What is a Mural?
A mural is defined as a monumental painting because its size is very large, and whose support is a wall, vault, interior or exterior ceiling, unlike an easel painting that is transportable, it is related to architecture.
The mural painting is the oldest art of which a record has been preserved, the mural art is witness of the prehistoric mural painting and in the same, all durable binders are used, such as oil, glue, wax, resins, among others, either on the raw wall or in a primer.
Fresco is an important historical mural painting technique in which the artist applies color very quickly on a still fresh lime plaster, a technique known as fresco in Italian. Classical mural painting is done with the secco technique (on dry plaster). By metonymy (designating one thing with the name of another with which it is related), the common language designates by fresco the mural painting in general and any work of large dimensions.
History of the Mural
Painting on walls, both interior and exterior, seems to have existed and dates back to prehistoric cave art (Béguin). Men have always sought to paint on walls, whether for religious, aesthetic or commissioned reasons.
Mural paintings are almost immovable and it is necessary to distinguish between decorative paintings and those that are an integral part of the architecture of buildings as well as trompe l’oeil openings, the squaring of ceilings.
Today only traces of the ancient Greek murals, known from literature, remain. Likewise, Roman mural paintings have survived, especially at Pompeii and Herculaneum.
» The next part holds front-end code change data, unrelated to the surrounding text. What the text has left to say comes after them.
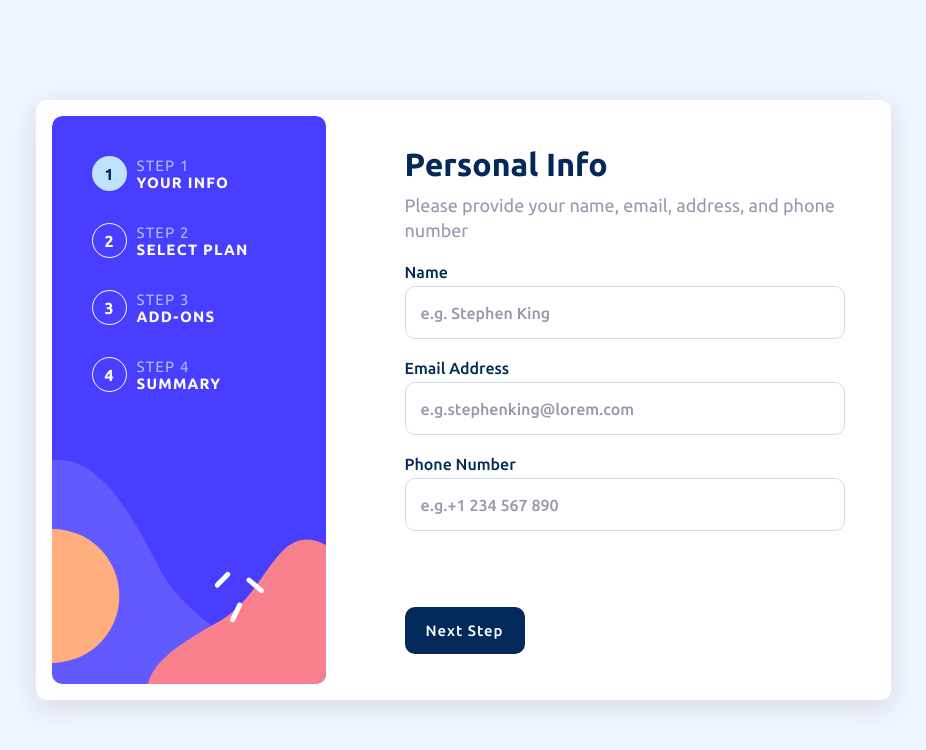
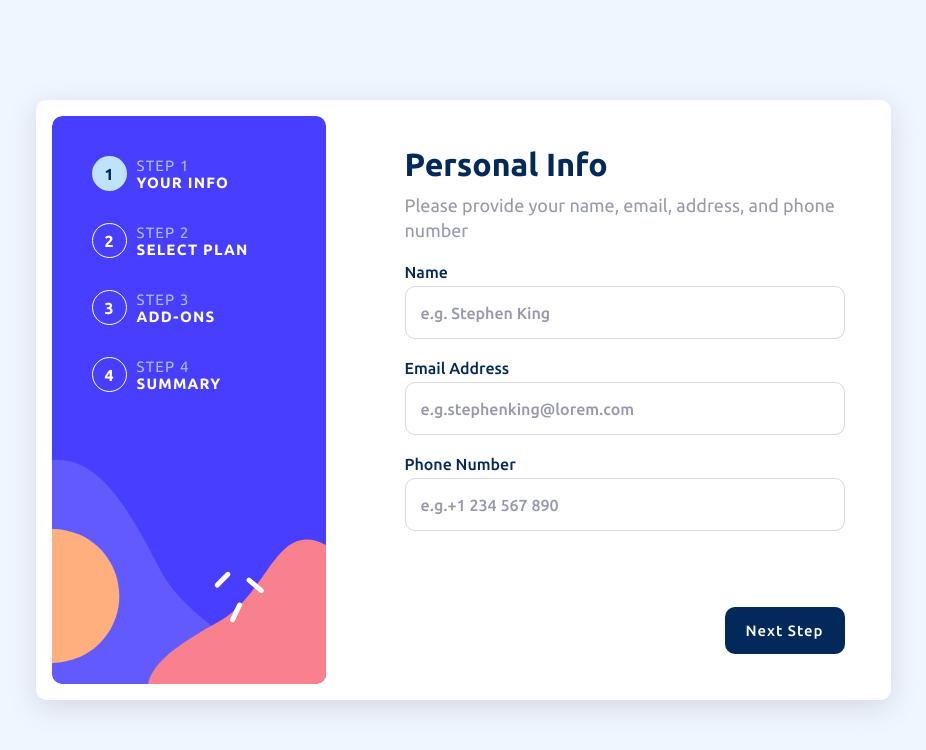
Before and after one commit to Mathitarazonad/angular-multisteps-form, an Angular app: page / in a window 1280 px wide. Shown: the top 750 px of the page, without its empty margins (177-1103 px from the left). Built offline with nearby package versions, Linux system fonts and the light colour scheme.

Commit message:
Fix button position style

```diff
--- a/src/app/components/form-section/form-section.component.css
+++ b/src/app/components/form-section/form-section.component.css
@@ -40,6 +40,10 @@ form {
   width: 100%;
   display: flex;
   justify-content: space-between;
+}
+
+.btns-container .next-btn:only-child {
+  margin-left: auto;
 }
 
 .back-btn {
```
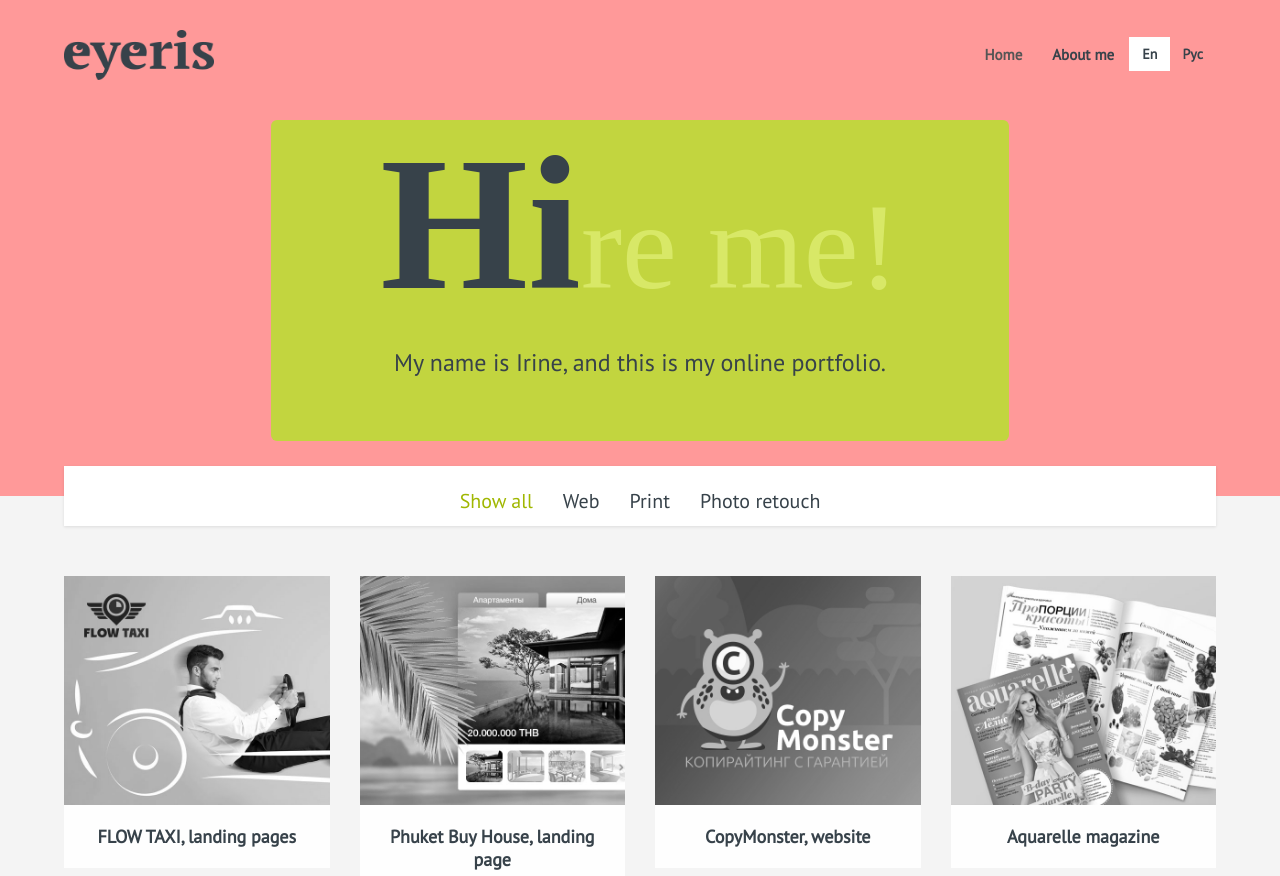
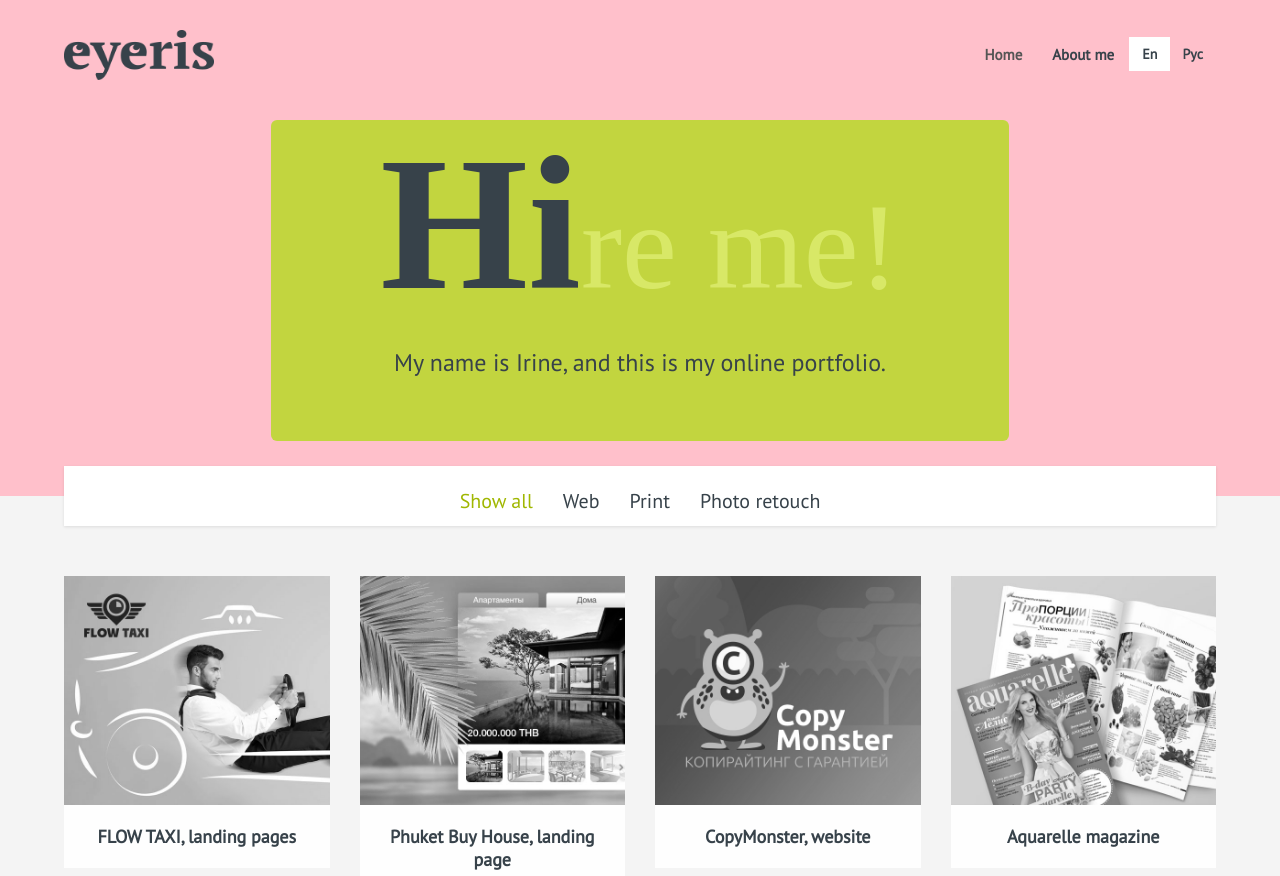
Before and after one commit to eyeris-work/portfolio-website, a plain HTML site: page home.html in a window 1280 px wide. Shown: the top 876 px of the page. Drawn offline with nearby package versions, Linux system fonts and the light colour scheme; a web font is replaced by a local one.

Commit message:
Update style.css

```diff
--- a/css/style.css
+++ b/css/style.css
@@ -63,7 +63,7 @@ a:hover {
 }
 
 .banner-bg {
-    background-color: #FF9999;
+    background-color: #FFC0CB;
     width: 100%;
 }
 
```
Classical mural painting is only distinguished from other paintings by its medium. Whether fresco or oil-painted, and it is done at the initiative of the authorities governing the walls or ceilings, whether municipal, ecclesiastical, state or private.
Mural painting has been used to capture the social concerns of each era, whether public or private, secular or religious, popular or elitist, playing a social or even political role.
Types of Mural Painting
In addition to enhancing the built environment of a city, the mural plays an important social role. Through its location, theme, size and quality of execution, a mural is a source of pride for the entire community. Murals can be created on different supports: masonry walls, concrete walls and panels to be fixed to walls.
The life expectancy of exterior murals is estimated to be between 10 and 30 years. However, good selection of materials, quality workmanship and proper maintenance can prolong their survival and make their beauty last.
Characteristics of Mural Painting
Mural painting has its own aesthetic, which differentiates it from easel painting. For one thing, perspective may be limited by the painting’s position in the architecture, as in the case of ceilings, and the wall of a room where one cannot step back far enough to see the painting at a glance. Some choose to deny the wall, and organize an imaginary space on its surface, others retain its obviousness.
Even with the best support, any exterior mural inevitably undergoes changes in appearance due to the extreme conditions to which it is exposed, including dirt, weather and vandalism. Over time, colors fade, sometimes selectively, depending on the materials chosen and the colors themselves.
Legacy of this Painting
Murals are the urban canvases of a city, expressing the history, problems and aspirations of a community. Although vulnerable to weather, vandalism and decay, murals are visible and open to all free of charge.
For generations, the city of Los Angeles in the United States has been recognized as one of the capitals with the most beautiful murals in the world. Latino artists and their culture are an integral part of the city’s mural heritage. One can travel through the multicultural neighborhoods and see murals as if they were displayed in the alleys of a vast concrete museum.
Representatives of this Painting
Diego Rivera and José Clemente Orozco, great muralists, along with Mexican painter, David Alfaro Siqueiros established Mexican Muralism. The tradition continues today in Mexico and is inspired by the Chicano art movement in the United States.
In Los Angeles, Siqueiros created América Tropical, a large mural located on Olvera Street, the birthplace of Los Angeles. Completed in 1932, the mural depicts a Mexican Indian crucified on a cross behind the American eagle, with two snipers aiming at the eagle at close range.
It is the first large-scale mural in the United States to be created in a public place and painted on an ordinary exterior wall. The mural’s political message about the exploitation of Mexican workers provoked immediate controversy, and it was quickly obscured. América Tropical was restored by the Getty Conservation Institute and opened to the public in October 2012 with a new platform and interpretive center.